State’s reliance on coal boosts electricity emissions, says report

Imported green certs account for high proportion of renewable fuel

Moneypoint power station. The ESB-owned generator uses coal to produce electricity. Photograph: Liam Burke/Press 22

Greenhouse gas emissions from electricity generation grew last year as reliance on coal to produce power increased, new figures show.

The latest all-Ireland Fuel Mix Disclosure from the Commission for the Regulation of Utilities (CRU) shows that coal accounted for 6.8 per cent of electricity supplied across the island last year.

As a result, average carbon dioxide emissions from power generation rose to 258 grammes (g) for every kilowatt hour (KWh) electricity used here last year from 236g in 2020, an increase of 9.3 per cent.

The average Irish house uses about 11.5KWh of electricity every day, or about 4,200KWh a year, meaning that supplying each home with power produced about one tonne of carbon in 2021.

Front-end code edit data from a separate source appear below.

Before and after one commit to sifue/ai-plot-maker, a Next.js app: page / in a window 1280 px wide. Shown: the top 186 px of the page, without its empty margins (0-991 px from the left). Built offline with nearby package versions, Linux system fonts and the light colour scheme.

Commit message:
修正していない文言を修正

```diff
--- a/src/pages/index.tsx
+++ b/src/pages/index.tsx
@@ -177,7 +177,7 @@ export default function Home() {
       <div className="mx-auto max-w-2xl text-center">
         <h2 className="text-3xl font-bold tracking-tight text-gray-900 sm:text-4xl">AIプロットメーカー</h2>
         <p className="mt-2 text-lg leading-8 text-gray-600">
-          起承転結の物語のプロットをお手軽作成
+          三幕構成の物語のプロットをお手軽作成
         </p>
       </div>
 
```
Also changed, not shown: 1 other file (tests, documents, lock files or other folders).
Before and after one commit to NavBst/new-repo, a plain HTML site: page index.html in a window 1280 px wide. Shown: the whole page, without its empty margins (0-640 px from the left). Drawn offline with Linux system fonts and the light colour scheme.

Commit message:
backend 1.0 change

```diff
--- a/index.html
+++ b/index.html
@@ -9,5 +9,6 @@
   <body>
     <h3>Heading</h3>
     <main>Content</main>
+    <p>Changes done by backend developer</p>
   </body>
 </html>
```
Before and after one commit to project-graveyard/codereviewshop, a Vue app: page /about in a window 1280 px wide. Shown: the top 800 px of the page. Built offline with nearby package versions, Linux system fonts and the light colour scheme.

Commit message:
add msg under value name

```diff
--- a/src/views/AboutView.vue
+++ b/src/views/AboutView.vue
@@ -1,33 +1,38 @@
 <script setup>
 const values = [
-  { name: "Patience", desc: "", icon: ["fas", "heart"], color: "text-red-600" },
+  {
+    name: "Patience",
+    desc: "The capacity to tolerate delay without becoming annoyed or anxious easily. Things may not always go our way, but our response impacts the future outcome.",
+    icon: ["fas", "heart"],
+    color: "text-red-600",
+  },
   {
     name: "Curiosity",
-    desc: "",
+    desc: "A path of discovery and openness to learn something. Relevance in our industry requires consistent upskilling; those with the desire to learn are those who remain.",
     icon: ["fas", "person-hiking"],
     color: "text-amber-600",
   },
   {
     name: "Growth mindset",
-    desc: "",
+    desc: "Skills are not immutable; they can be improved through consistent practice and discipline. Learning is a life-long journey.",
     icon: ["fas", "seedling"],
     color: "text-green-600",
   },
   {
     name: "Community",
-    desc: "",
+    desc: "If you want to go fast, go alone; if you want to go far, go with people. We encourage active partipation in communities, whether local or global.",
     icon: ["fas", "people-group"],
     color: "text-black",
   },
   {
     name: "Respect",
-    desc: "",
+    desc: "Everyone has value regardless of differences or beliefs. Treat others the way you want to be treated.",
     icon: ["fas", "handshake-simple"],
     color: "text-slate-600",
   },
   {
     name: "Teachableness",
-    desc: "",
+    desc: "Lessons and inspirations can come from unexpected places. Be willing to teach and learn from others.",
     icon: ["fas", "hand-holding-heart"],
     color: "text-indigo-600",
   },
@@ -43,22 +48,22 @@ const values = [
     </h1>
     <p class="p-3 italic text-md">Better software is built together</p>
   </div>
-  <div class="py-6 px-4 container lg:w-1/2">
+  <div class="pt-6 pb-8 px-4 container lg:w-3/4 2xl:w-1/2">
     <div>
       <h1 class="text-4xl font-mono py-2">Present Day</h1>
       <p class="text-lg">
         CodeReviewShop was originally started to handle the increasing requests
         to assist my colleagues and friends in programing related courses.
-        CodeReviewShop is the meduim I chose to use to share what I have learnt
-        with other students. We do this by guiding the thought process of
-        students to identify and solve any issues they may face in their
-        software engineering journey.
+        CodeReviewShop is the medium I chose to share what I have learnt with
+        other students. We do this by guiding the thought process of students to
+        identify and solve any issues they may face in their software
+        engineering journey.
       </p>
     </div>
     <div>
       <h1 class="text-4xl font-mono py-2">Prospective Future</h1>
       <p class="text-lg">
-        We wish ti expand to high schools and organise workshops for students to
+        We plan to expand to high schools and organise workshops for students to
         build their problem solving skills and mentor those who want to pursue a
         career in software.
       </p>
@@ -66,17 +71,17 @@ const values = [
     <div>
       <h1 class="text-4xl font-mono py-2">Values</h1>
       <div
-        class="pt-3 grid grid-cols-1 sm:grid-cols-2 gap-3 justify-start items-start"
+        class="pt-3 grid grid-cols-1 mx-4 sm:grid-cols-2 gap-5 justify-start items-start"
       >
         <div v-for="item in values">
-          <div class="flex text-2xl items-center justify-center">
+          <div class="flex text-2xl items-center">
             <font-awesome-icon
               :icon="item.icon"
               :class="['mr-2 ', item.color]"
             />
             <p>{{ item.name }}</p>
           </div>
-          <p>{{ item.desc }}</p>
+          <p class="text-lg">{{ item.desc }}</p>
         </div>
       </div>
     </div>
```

According to a CRU statement, increased reliance on coal to generate power and lower than usual wind speeds, which meant less renewable electricity, increased the system’s emissions.

The shutdown of two gas-fired electricity plants through most of last year contributed to the increased dependence on coal.

The ESB-owned Moneypoint in Co Clare and Kilroot in Co Antrim, owned by EP Investments UK, are the main Irish coal-burning plants.

The regulators’ report also says growing demand combined with these factors to boost carbon emissions from electricity generation last year.

These trends threaten Government plans to cut carbon emissions from the Republic’s electricity system by 81 per cent before 2030, regulators say.

Hitting the emissions target “without an unprecedented ramp-up of renewable generation, or a reduction in total demand, will be extremely challenging for Ireland”, the report states.

Figures in the document show that renewables, including wind, solar and hydropower, accounted for 55.9 per cent of electricity used here in 2021. Natural gas was 33.6 per cent, oil 2.7 per cent and other fuel 1 per cent, the report says.

The report shows that among the leading players, ESB subsidiary Electric Ireland’s fuel mix was 2.4 per cent coal, 31 per cent gas, 65.3 per cent renewables with oil and other sources accounting for the rest.

Bord Gáis Energy’s figures were 11.5 per cent coal, 41.1 per cent each gas and renewables, with oil and other fuel making up the balance. Energia, SSE Airtricity and Flogas Natural Gas, say they were 100 per cent renewable last year.

Companies’ use of credits, called guarantee of origin certificates (GOs), for trading renewable electricity generated and used elsewhere in the EU, contributed significantly to the overall renewables figure.

EU rules allow suppliers to count the GOs as part of their individual fuel mix in the information they provide to customers.

The CRU concedes that a high proportion of renewables in the fuel-mix report were imported guarantee of origin certs.

The regulator argued on Tuesday that the system supports the construction of new green electricity plants across the EU.

“However, the CRU recognises that this approach is slightly difficult for electricity consumers in Ireland to understand,” the commission said. “As such, the CRU will be proposing some changes to the approach for the 2022 fuel mix disclosure in order to provide greater transparency regarding GOs for Irish electricity consumers,” the regulator added.

Irish suppliers imported 17.3 million GO certs last year, each representing one mega watt hour of electricity, enough to supply 1,000 homes for an hour. That was a 6 per cent increase on 2020, according to the fuel-mix report.

Renewables generated about 35 per cent of the electricity consumed in the Republic last year, according to most official calculations.

Barry O'Halloran

Barry O'Halloran

Barry O’Halloran covers energy, construction, insolvency, and gaming and betting, among other areas